Each of these items requires a unique approach. Because of that, the initial candidate selection process may also involve interviews or discussions with staff to determine which of the business compliance requirements are most pressing. For example, your suppliers are required to submit annual reports to you and, if they fail to do so, fines can be assessed. Similarly, your employees are expected to meet annual reporting requirements and, if they do not comply, serious actions can be taken against them.

As you assess the overall compliance requirements of your company, you may need to consult with a qualified tax advisor. Because some states require LLCs to register and pay taxes even if the business structure is inactive, business owners who elect to operate in this state may need to consult a tax advisor to make certain that they comply with their state’s business structure laws. In addition, some states have rules about the filing of an annual report to show your business meets all of the applicable business requirements and may need an accountant or tax advisor to help make this process easier.

Another way to ensure compliance with your state’s business requirements is to select your vendors carefully. Because of the volume of companies entering the online marketplace, vendors are becoming very selective in whom they provide services to. Vendors will be particularly sensitive to the challenges that new business clients may present. Therefore, it is recommended that you select vendors who have significant experience in helping your new and burgeoning business become compliant. In addition, in the early days of your business, before you have completed any of the planning and development that you will need to be in compliance, you may want to consider working with a business compliance service. These firms can assist you with everything from filing your annual reports to collecting payroll information.

One of the best ways to become ready for your new year’s business

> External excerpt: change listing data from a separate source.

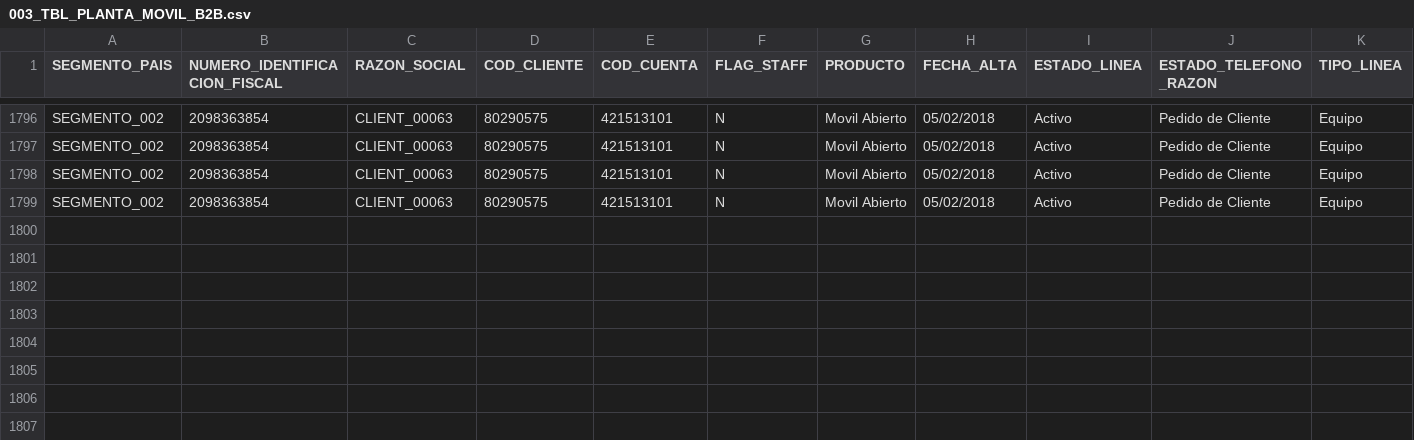
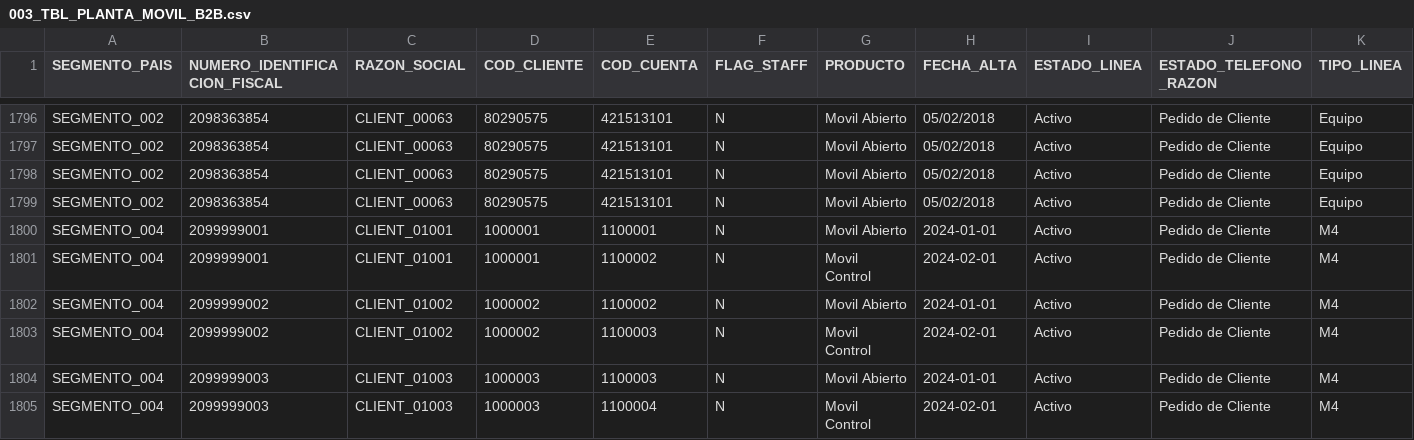
Before and after one commit to marck-h-cmd/SON-IA, a CSV file: DATASET/003_TBL_PLANTA_MOVIL_B2B.csv, drawn as a sheet; only a part is shown, gaps mark what is left out; rows hold the shown columns only; the diff names each change by its address in the sheet, - before the commit and + after, or states it on an @@ line.

```diff
--- a/DATASET/003_TBL_PLANTA_MOVIL_B2B.csv
+++ b/DATASET/003_TBL_PLANTA_MOVIL_B2B.csv
+row 1800: SEGMENTO_004 | 2099999001 | CLIENT_01001 | 1000001 | 1100001 | N | Movil Abierto | 2024-01-01 | Activo | Pedido de Cliente | M4
+row 1801: SEGMENTO_004 | 2099999001 | CLIENT_01001 | 1000001 | 1100002 | N | Movil Control | 2024-02-01 | Activo | Pedido de Cliente | M4
+row 1802: SEGMENTO_004 | 2099999002 | CLIENT_01002 | 1000002 | 1100002 | N | Movil Abierto | 2024-01-01 | Activo | Pedido de Cliente | M4
+row 1803: SEGMENTO_004 | 2099999002 | CLIENT_01002 | 1000002 | 1100003 | N | Movil Control | 2024-02-01 | Activo | Pedido de Cliente | M4
+row 1804: SEGMENTO_004 | 2099999003 | CLIENT_01003 | 1000003 | 1100003 | N | Movil Abierto | 2024-01-01 | Activo | Pedido de Cliente | M4
+row 1805: SEGMENTO_004 | 2099999003 | CLIENT_01003 | 1000003 | 1100004 | N | Movil Control | 2024-02-01 | Activo | Pedido de Cliente | M4
```
Also changed, not shown: DATASET/002_TBL_PLANTA_FIJA_B2B.csv, DATASET/004_TBL_PAGOS_B2B.csv, 29 other files.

compliance obligations is to begin the planning and development processes now. Make a list of all of the personnel and resources that you will need to accomplish all of the business compliance requirements. In particular, identify those employees and contractors who are responsible for handling your company’s external business compliance needs. In general, these individuals should be assigned to specific departments or projects to ensure their continued professionalism and dedication to doing what it takes to be compliant. (This doesn’t mean you cannot hire additional staff or contractors to handle these tasks; however, the list of personnel and resources needed to fulfill your overall business compliance requirements should be clearly established at the beginning of the year.)

  • While your company is in the early stages of being compliant.
  • It may not seem like all of the issues that arise are matters of great importance.
  • However, over time, as you come into closer contact with your business compliance obligations.

you will come to appreciate all of the important interrelated decisions that must be made. This will lead to an increased sense of awareness and responsibility about how your business is regulated and if you are in violation of any of your company’s regulations. In some cases, this awareness can inspire you to take corrective measures and in some cases, it can even result in your company being fined heavily for illegal business practices. For example, if you find that your company is in violation of the Fair Debt Collection Practices Act or any other similar federal or state law, it is possible that your business could be subjected to criminal charges.

Being aware of and understanding your company’s legal obligations is an important part of building a solid compliance program. You want to make sure that all of your personal and business partners fully understand the legal obligations that you face and are aware of how to remain compliant. As always, it is important for any business partner to make sure that he or she is not personally liable for the compliance violations. Always be careful to consider the potential consequences of failing to remain in full compliance. While fines may not seem like a big deal at first, failing to stay in business could soon cause you to lose everything, including your business license.